Hedge fund boom seen in Asia courtesy of big banks and asset managers
In a report by Bloomberg, industry observers noted the proliferation of new hedge funds in Asia since the 2008 financial crisis. The new hedge funds were launched by global banks and asset managers including Goldman Sachs Group Inc., UBS AG and GLG Partners Inc. Some private equity firms like Highbridge Capital Management LLC and Pine River Capital Management LP were seen either expanding or restarting its offerings in Asia.
However, the rise of hedge fund activity by global banks and asset managers had threatened the business of smaller firms, said Bloomberg in its report.
Singapore-based managing director for Asia at Man Group Plc Tim Peach said investors who stay with a big company will help managers cover rising costs of running the funds, comply with regulations and more strict requirements of institutional investors. Man Group is the largest publicly traded hedge-fund firm in the world and bought GLG back in 2010.
In October, people who were familiar with the company plans said the unit of the largest Swiss lender with USD5.2 billion of assets, UBS O'Connor planned to launch its maiden Asian hedge fund that would be open to investors this year.
These smaller firms reportedly got to start their own independent firms right after the crisis, and are usually former talents of big banks, said London-based adviser for hedge-fund and private-equity investors Richard Johnston, who is also the Asian head of Albourne Partners Ltd. Johnston added, "A lot of people who would have gone independent don't have much of a choice now."
The rising costs to comply requirements and regulations and expenses to cater such institutional investors was seen as a burden for firms with funds less than USD50 million, and as such, are credited for inhibiting growth of smaller firms.
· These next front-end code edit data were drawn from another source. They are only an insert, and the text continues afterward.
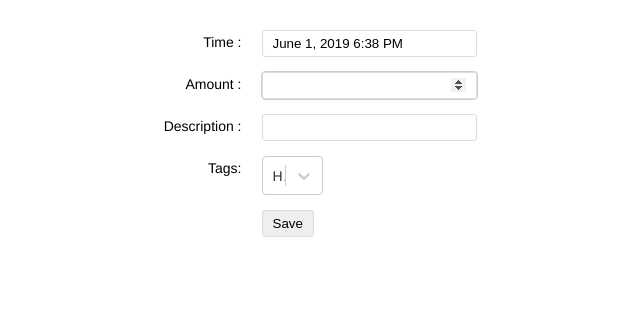
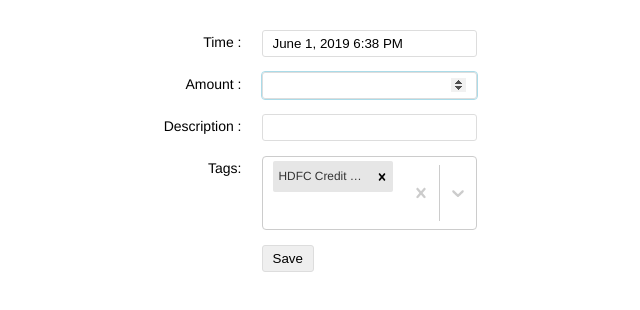
Before and after one commit to krunal200/expense-tracker, a React (Create React App) app: page / in a window 1280 px wide. Shown: the top 310 px of the page, without its empty margins (321-961 px from the left). Built offline with nearby package versions, Linux system fonts and the light colour scheme.

Commit message:
add select option

```diff
--- a/src/components/expense-form/expense-form.scss
+++ b/src/components/expense-form/expense-form.scss
@@ -33,3 +33,7 @@ $label-margin: 20px;
     }
   }
 }
+
+.react-select-container {
+  width: 100%;
+}
--- a/src/components/expense-form/index.js
+++ b/src/components/expense-form/index.js
@@ -44,8 +44,8 @@ class ExpenseForm extends PureComponent {
         }
     };
 
-    handleTagSelection = () => {
-
+    handleTagSelection = (selectedTags) => {
+        this.setState({ selectedTags })
     };
 
     renderInputField ({ label, stateProp, type = 'text', focus = false }) {
@@ -98,15 +98,6 @@ class ExpenseForm extends PureComponent {
         return this.renderInputField({ label: 'Description', stateProp: INPUT_ID.DESCRIPTION })
     }
 
-    renderSubmitBtn () {
-        return (
-            <label className='field'>
-                <div className='field-name'> </div>
-                <input type='submit' value='Save' />
-            </label>
-        );
-    }
-
     renderTagSelector () {
         return (
             <label className='field'>
@@ -115,8 +106,21 @@ class ExpenseForm extends PureComponent {
                     value={this.state.selectedTags}
                     options={TAG_LIST}
                     onChange={this.handleTagSelection}
+                    className='react-select-container'
+                    classNamePrefix="react-select"
+                    closeMenuOnSelect={false}
+                    isMulti
                 />
             </label>
+        );
+    }
+
+    renderSubmitBtn () {
+        return (
+            <div className='field'>
+                <div className='field-name'> </div>
+                <input type='submit' value='Save' />
+            </div>
         );
     }
 
```
Also changed, not shown: 1 other file (tests, documents, lock files or other folders).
Industry observers saw an increase in foundations, pensions and endowments making direct investments to hedge funds in order to reduce paying for fees that funds of funds charge for collecting money for investors. These institutional investors, said Bloomberg in its report, are not able to invest in smaller firms as its holdings are limited at 10% of the assets of a single fund.